The Association of Microfinance Institutions in Rwanda (AMIR) has urged Microfinance Institutions (MFIs) to ensure transparency and mitigate business risks.
The Executive Secretary of AMIR, Rita Ngarambe, told Business Times, Monday, that most MFIs in the country fail to carry out risk management, ending up bankruptcy and leading to loss of savings among customers.
“Our people lost money when nine MFIs were closed in 2006 and lost confidence in them after running bankrupt, now we want all MFIs to learn how to price their products, be responsible and come up with
modest ways of recovering loans.
We don’t want them to use harsh means when recovering the loans,” she said.
Ngarambe also noted that AMIR plans to carry out training programs among MFIs on how to focus on social objectives, monitoring their progress as well as marketing pro poor products, in an effort to avoid lending to clients who mismanage the loans.

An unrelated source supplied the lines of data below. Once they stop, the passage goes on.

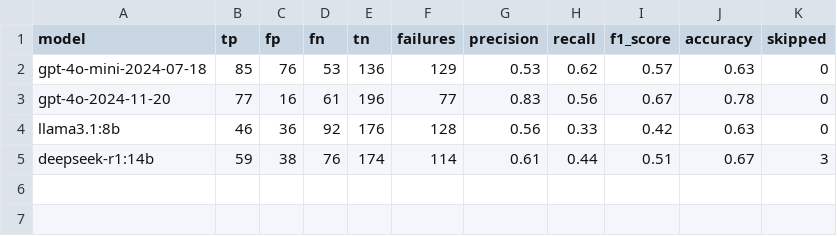
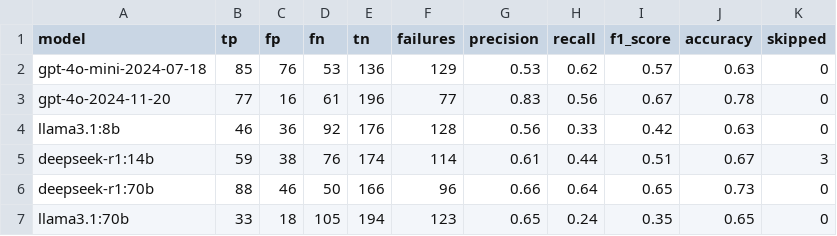
Before and after one commit to AI-4-SE/rag-config-val, a CSV file: data/evaluation/validation_effectiveness/config3.csv, drawn as a sheet.

```diff
--- a/data/evaluation/validation_effectiveness/config3.csv
+++ b/data/evaluation/validation_effectiveness/config3.csv
@@ -5 +5,3 @@ llama3.1:8b,46,36,92,176,128,0.56,0.33,0.42,0.63,0
 deepseek-r1:14b,59,38,76,174,114,0.61,0.44,0.51,0.67,3
+deepseek-r1:70b,88,46,50,166,96,0.66,0.64,0.65,0.73,0
+llama3.1:70b,33,18,105,194,123,0.65,0.24,0.35,0.65,0
```
Also changed, not shown: data/evaluation/validation_effectiveness/config1.csv, data/evaluation/validation_effectiveness/config2.csv, 11 other files.
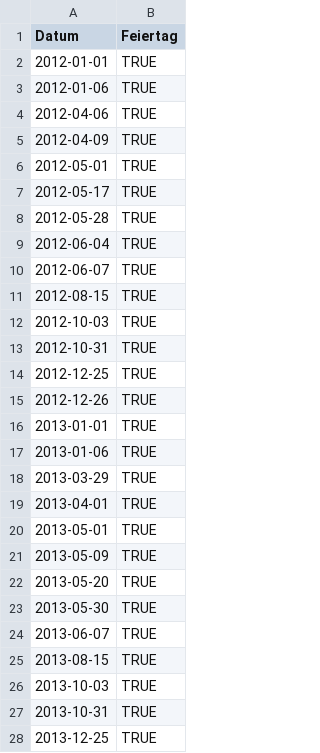
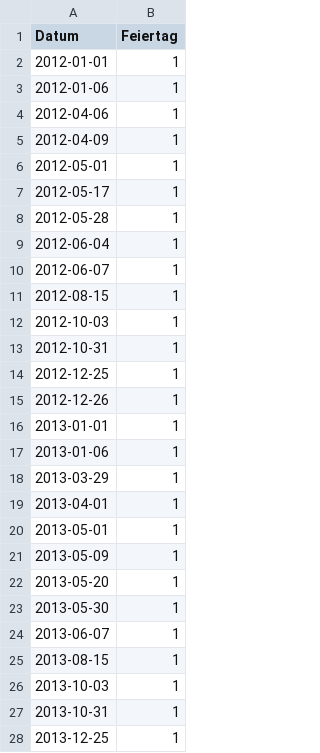
Before and after one commit to snw7/OC1-team-1, a CSV file: data/original/feiertage.csv, drawn as a sheet; only a part is shown; the diff covers the shown part only.

Commit message:
Datei korrigiert, TRUE durch 1 ersetzt.

```diff
--- a/data/original/feiertage.csv
+++ b/data/original/feiertage.csv
@@ -1,28 +1,28 @@
 Datum,Feiertag
-2012-01-01,TRUE
-2012-01-06,TRUE
-2012-04-06,TRUE
-2012-04-09,TRUE
-2012-05-01,TRUE
-2012-05-17,TRUE
-2012-05-28,TRUE
-2012-06-04,TRUE
-2012-06-07,TRUE
-2012-08-15,TRUE
-2012-10-03,TRUE
-2012-10-31,TRUE
-2012-12-25,TRUE
-2012-12-26,TRUE
-2013-01-01,TRUE
-2013-01-06,TRUE
-2013-03-29,TRUE
-2013-04-01,TRUE
-2013-05-01,TRUE
-2013-05-09,TRUE
-2013-05-20,TRUE
-2013-05-30,TRUE
-2013-06-07,TRUE
-2013-08-15,TRUE
-2013-10-03,TRUE
-2013-10-31,TRUE
-2013-12-25,TRUE
+2012-01-01,1
+2012-01-06,1
+2012-04-06,1
+2012-04-09,1
+2012-05-01,1
+2012-05-17,1
+2012-05-28,1
+2012-06-04,1
+2012-06-07,1
+2012-08-15,1
+2012-10-03,1
+2012-10-31,1
+2012-12-25,1
+2012-12-26,1
+2013-01-01,1
+2013-01-06,1
+2013-03-29,1
+2013-04-01,1
+2013-05-01,1
+2013-05-09,1
+2013-05-20,1
+2013-05-30,1
+2013-06-07,1
+2013-08-15,1
+2013-10-03,1
+2013-10-31,1
+2013-12-25,1
```
Also changed, not shown: 71 edited cells elsewhere in this file.
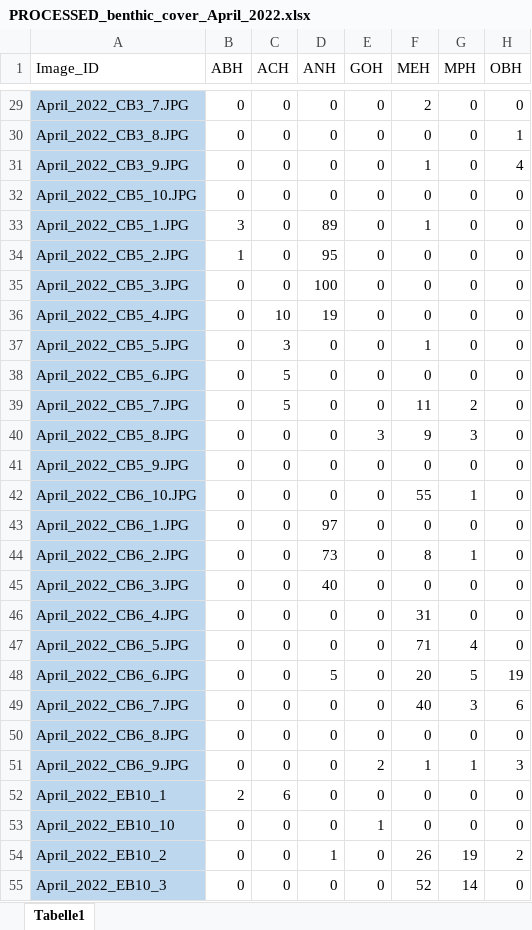
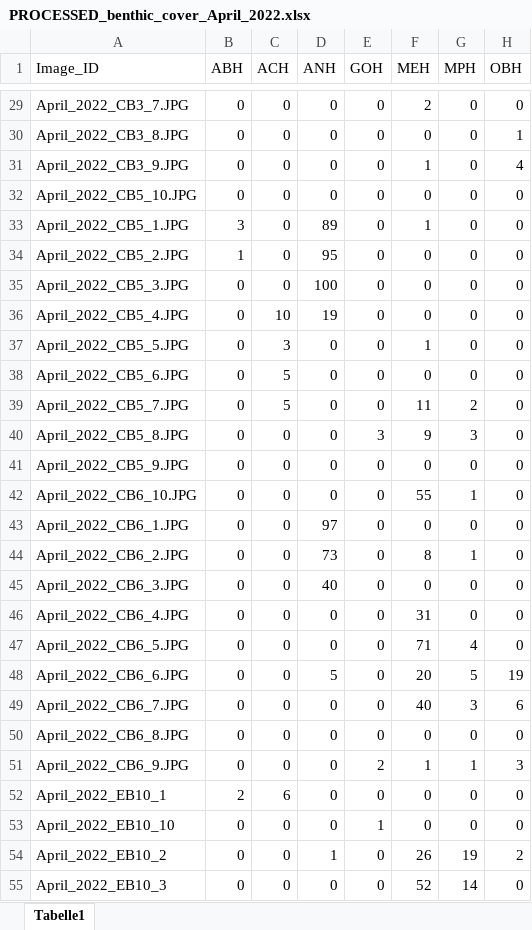
Before and after one commit to seckha/NFI_benthic_communtiy, an Excel workbook: 3 TP Analysis/01 - Data/PROCESSED_benthic_cover_April_2022.xlsx, sheet Tabelle1, drawn as a sheet; only a part is shown, gaps mark what is left out; values as stored, in another font and other column widths than the file's, no borders; the diff covers the shown part only; the diff names each change by its address in the sheet, - before the commit and + after, or states it on an @@ line.

```diff
--- a/3 TP Analysis/01 - Data/PROCESSED_benthic_cover_April_2022.xlsx (sheet Tabelle1)
+++ b/3 TP Analysis/01 - Data/PROCESSED_benthic_cover_April_2022.xlsx (sheet Tabelle1)
-A29:A55 fill: #BDD7EE
+A29:A55 fill: none
```
Also changed, not shown: 17 edited cells and cell formats elsewhere in this sheet, 3 TP Analysis/01 - Data/FULL_DATA_21_22_23.xlsx, 3 TP Analysis/01 - Data/PROCESSED_benthic_cover_March_2023.xlsx, 1 other file.
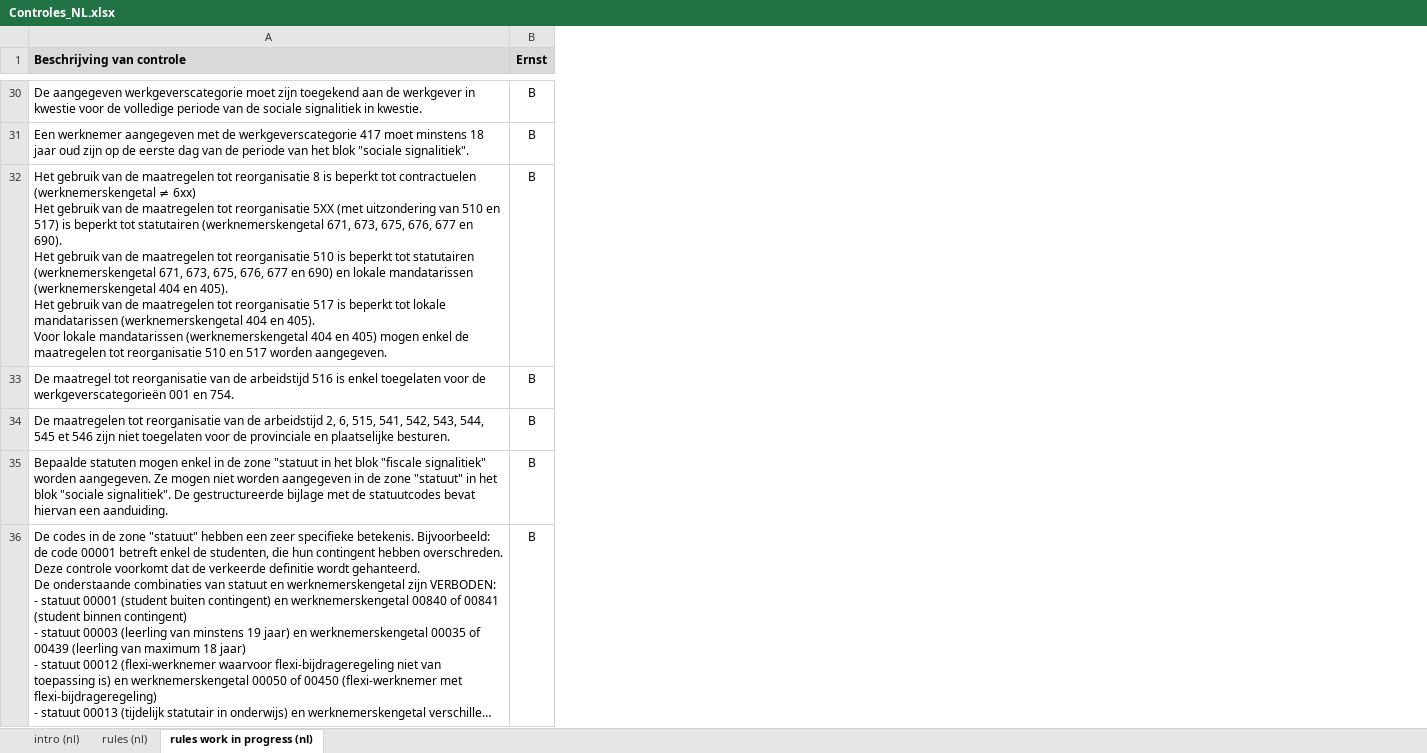
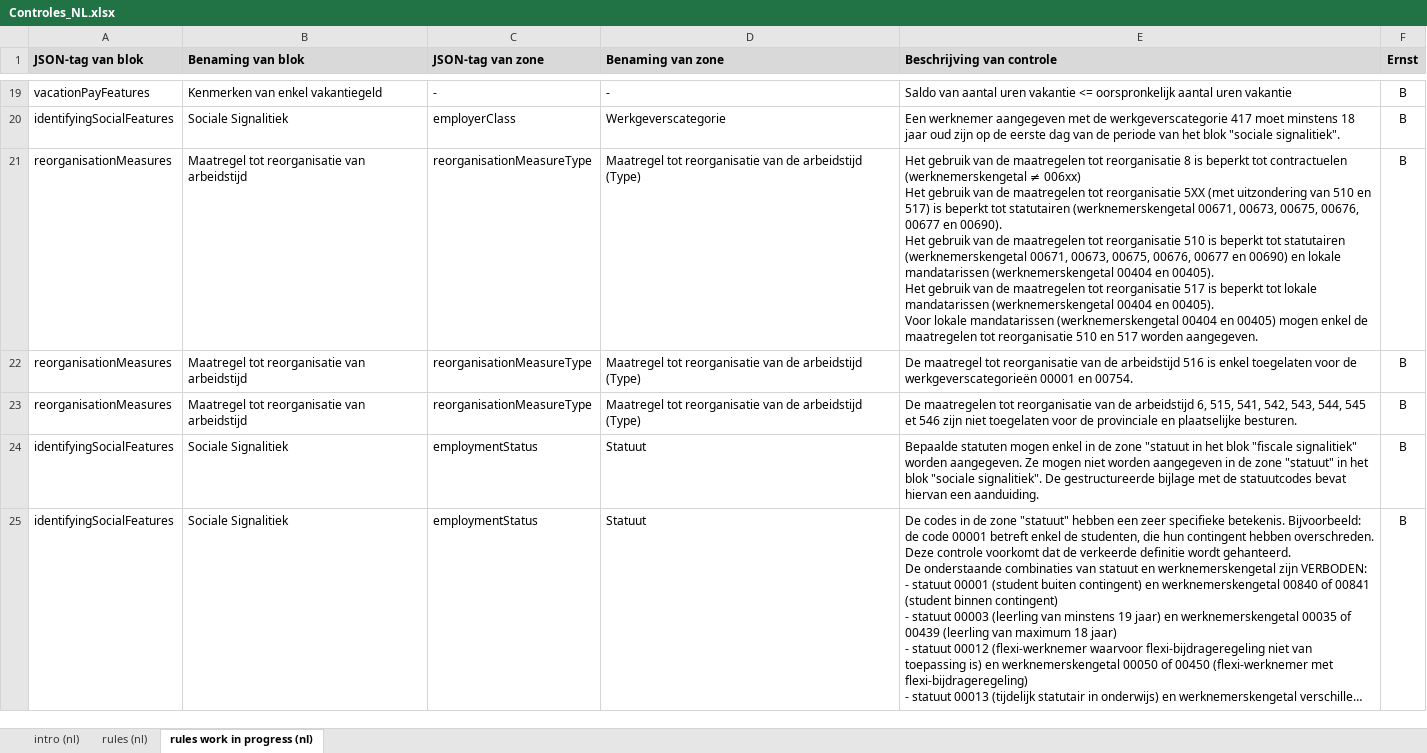
Before and after one commit to smals-belgium/egov3-services-catalog, an Excel workbook: business_documentation/Controles_NL.xlsx, sheet rules work in progress (nl), drawn as a sheet; only a part is shown, gaps mark what is left out; long unchanged cells end in …; values as stored, in another font and other column widths than the file's, no borders; addresses are those after the commit; ↵ is a line break in a cell; the diff covers the shown part only; the diff names each change by its address in the sheet, - before the commit and + after, or states it on an @@ line.

```diff
--- a/business_documentation/Controles_NL.xlsx (sheet rules work in progress (nl))
+++ b/business_documentation/Controles_NL.xlsx (sheet rules work in progress (nl))
+column A (JSON-tag van blok), rows 19-25: vacationPayFeatures | identifyingSocialFeatures | reorganisationMeasures | reorganisationMeasures | reorganisationMeasures | identifyingSocialFeatures | identifyingSocialFeatures
+column B (Benaming van blok), rows 19-25: Kenmerken van enkel vakantiegeld | Sociale Signalitiek | Maatregel tot reorganisatie van arbeidstijd | Maatregel tot reorganisatie van arbeidstijd | Maatregel tot reorganisatie van arbeidstijd | Sociale Signalitiek | Sociale Signalitiek
@@ column C (JSON-tag van zone) unhidden, rows 19-25: - | employerClass | reorganisationMeasureType | reorganisationMeasureType | reorganisationMeasureType | employmentStatus | employmentStatus @@
+column D (Benaming van zone), rows 19-25: - | Werkgeverscategorie | Maatregel tot reorganisatie van de arbeidstijd (Type) | Maatregel tot reorganisatie van de arbeidstijd (Type) | Maatregel tot reorganisatie van de arbeidstijd (Type) | Statuut | Statuut
-E19 (Beschrijving van controle): De aangegeven werkgeverscategorie moet zijn toegekend aan de werkgever in kwestie voor de volledige periode van de sociale signalitiek in kwestie.
+E19 (Beschrijving van controle): Saldo van aantal uren vakantie <= oorspronkelijk aantal uren vakantie
-E21 (Beschrijving van controle): …(werknemerskengetal ≠ 6xx) ↵ Het gebruik van de maatregelen tot reorganisatie 5XX (met uitzondering van 510 en 517) is beperkt tot statutairen (werknemerskengetal 671, 673, 675, 676, 677 en 690). ↵ Het gebruik van de maatregelen tot reorganisatie 510 is beperkt tot statutairen (werknemerskengetal 671, 673, 675, 676, 677 en 690) en lokale mandatarissen (werknemerskengetal 404 en 405). ↵ Het gebruik van de maatregelen tot reorganisatie 517 is beperkt tot lokale mandatarissen (werknemerskengetal 404 en 405). ↵ Voor lokale mandatarissen (werknemerskengetal 404 en 405) mogen enkel…
+E21 (Beschrijving van controle): …(werknemerskengetal ≠ 006xx) ↵ Het gebruik van de maatregelen tot reorganisatie 5XX (met uitzondering van 510 en 517) is beperkt tot statutairen (werknemerskengetal 00671, 00673, 00675, 00676, 00677 en 00690). ↵ Het gebruik van de maatregelen tot reorganisatie 510 is beperkt tot statutairen (werknemerskengetal 00671, 00673, 00675, 00676, 00677 en 00690) en lokale mandatarissen (werknemerskengetal 00404 en 00405). ↵ Het gebruik van de maatregelen tot reorganisatie 517 is beperkt tot lokale mandatarissen (werknemerskengetal 00404 en 00405). ↵ Voor lokale mandatarissen (werknemerskengetal 00404 en 00405) mogen enkel…
-E22 (Beschrijving van controle): …de werkgeverscategorieën 001 en 754.
+E22 (Beschrijving van controle): …de werkgeverscategorieën 00001 en 00754.
-E23 (Beschrijving van controle): …de arbeidstijd 2, 6, 515,…
+E23 (Beschrijving van controle): …de arbeidstijd 6, 515,…
```
Also changed, not shown: 8 added rows, 13 removed rows, 1 moved row and 19 edited cells elsewhere in this sheet, sheet rules (nl), hidden cells, charts or pictures, business_documentation/Controles_FR.xlsx, 13 other files.
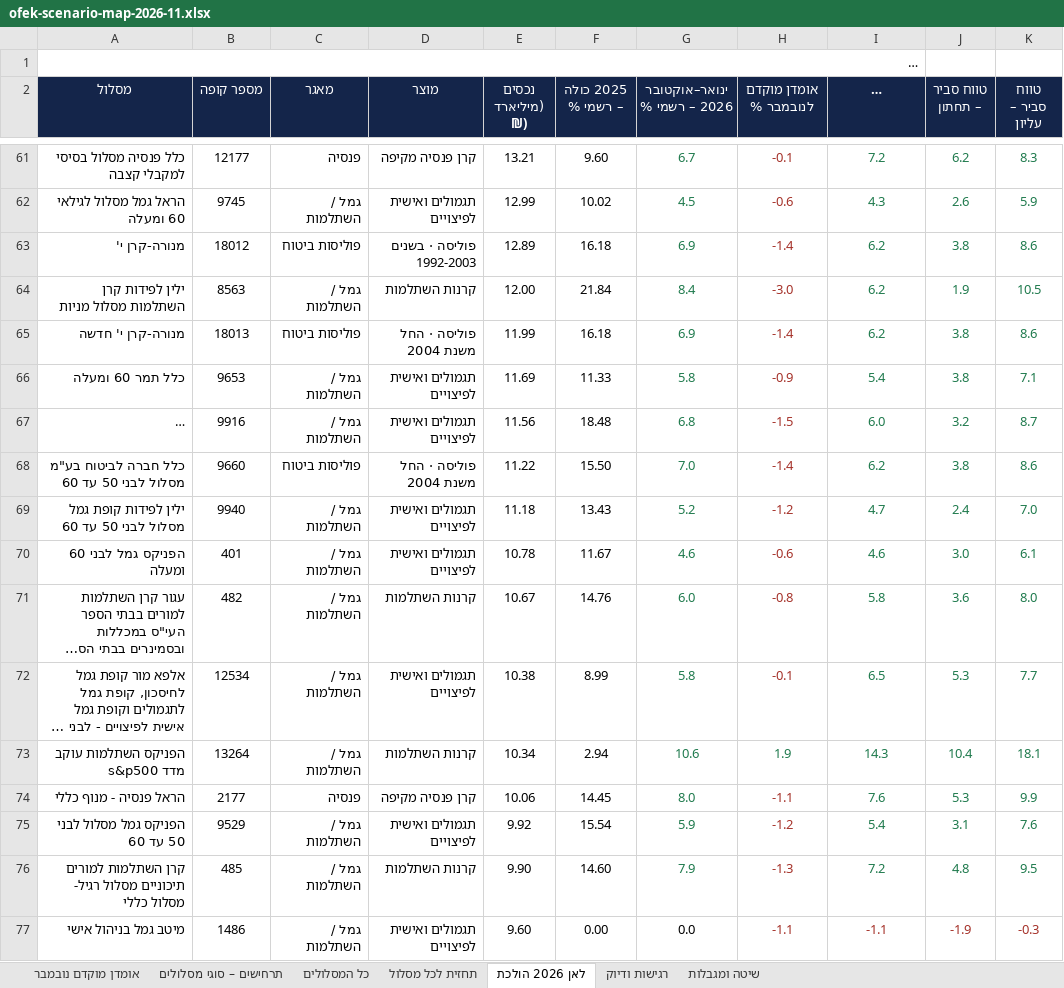
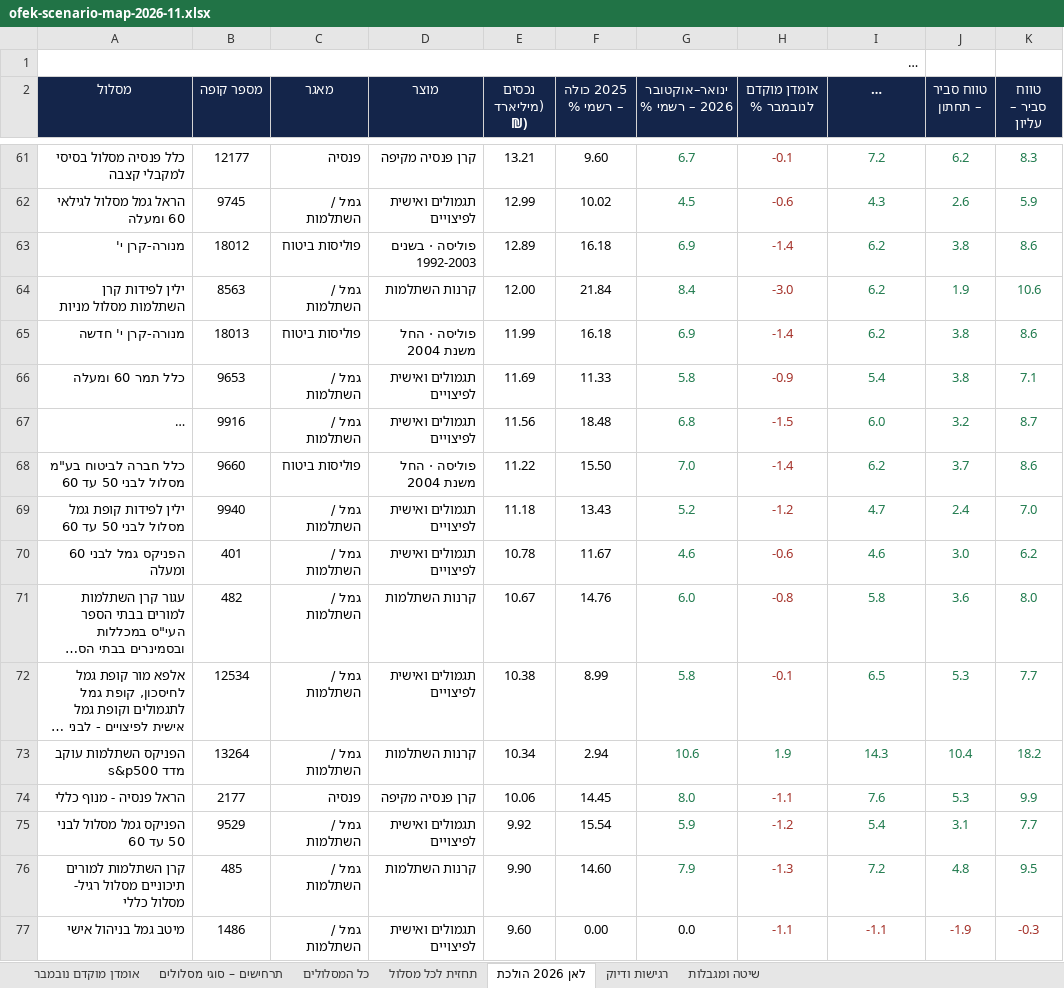
Before and after one commit to karin-crypto/karin-webhook, an Excel workbook: reports/ofek-scenario-map-2026-11.xlsx, sheet לאן 2026 הולכת, drawn as a sheet; only a part is shown, gaps mark what is left out; long unchanged cells end in …; values as stored, in another font and other column widths than the file's, no borders; the diff covers the shown part only; the diff names each change by its address in the sheet, - before the commit and + after, or states it on an @@ line.

```diff
--- a/reports/ofek-scenario-map-2026-11.xlsx (sheet לאן 2026 הולכת)
+++ b/reports/ofek-scenario-map-2026-11.xlsx (sheet לאן 2026 הולכת)
-K64 (טווח סביר – עליון): 10.5
+K64 (טווח סביר – עליון): 10.6
-J68 (טווח סביר – תחתון): 3.8
+J68 (טווח סביר – תחתון): 3.7
-K70 (טווח סביר – עליון): 6.1
+K70 (טווח סביר – עליון): 6.2
-K73 (טווח סביר – עליון): 18.1
+K73 (טווח סביר – עליון): 18.2
-K75 (טווח סביר – עליון): 7.6
+K75 (טווח סביר – עליון): 7.7
```
Also changed, not shown: 316 edited cells and cell formats elsewhere in this sheet, sheet תחזית לכל מסלול, 6 other files.
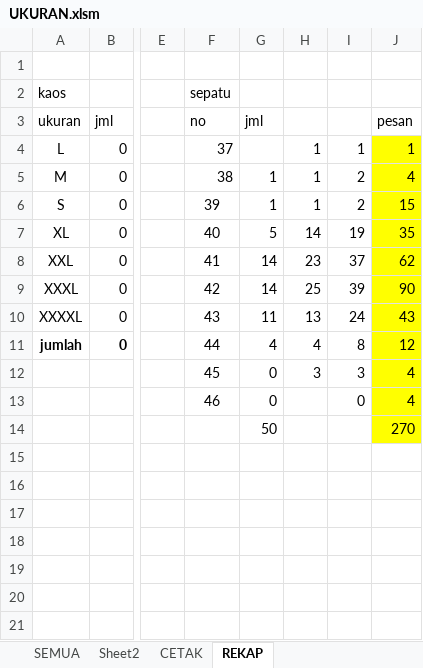
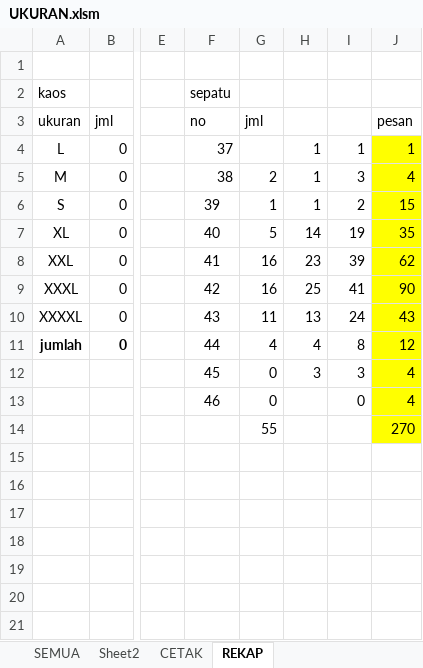
Before and after one commit to dedyhariadi/progress, an Excel workbook: 10. PDH DP 2N16(ABU ABU T16(UNGU)/UKURAN.xlsm, sheet REKAP, drawn as a sheet; only a part is shown, gaps mark what is left out; values as stored, in another font and other column widths than the file's, no borders; the diff names each change by its address in the sheet, - before the commit and + after, or states it on an @@ line.

```diff
--- a/10. PDH DP 2N16(ABU ABU T16(UNGU)/UKURAN.xlsm (sheet REKAP)
+++ b/10. PDH DP 2N16(ABU ABU T16(UNGU)/UKURAN.xlsm (sheet REKAP)
-G5: 1
+G5: 2
-I5: 2
+I5: 3
-G8:G9: 14
+G8:G9: 16
-I8: 37
+I8: 39
-I9: 39
+I9: 41
-G14: 50
+G14: 55
```
Also changed, not shown: sheet SEMUA, formulas that keep their value.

“MFIs should focus more on financing productive activities and not for consumption or organising weddings to avoid making them poorer,” she said, adding that her institution was designing a customer protection strategy that seeks to protect MFI customers.
Ngarambe welcomed the recent initiatives by MFIs and banks to take financial services to the rural poor. The rural poor make up 80 percent of Rwanda’s population that is financially discriminated.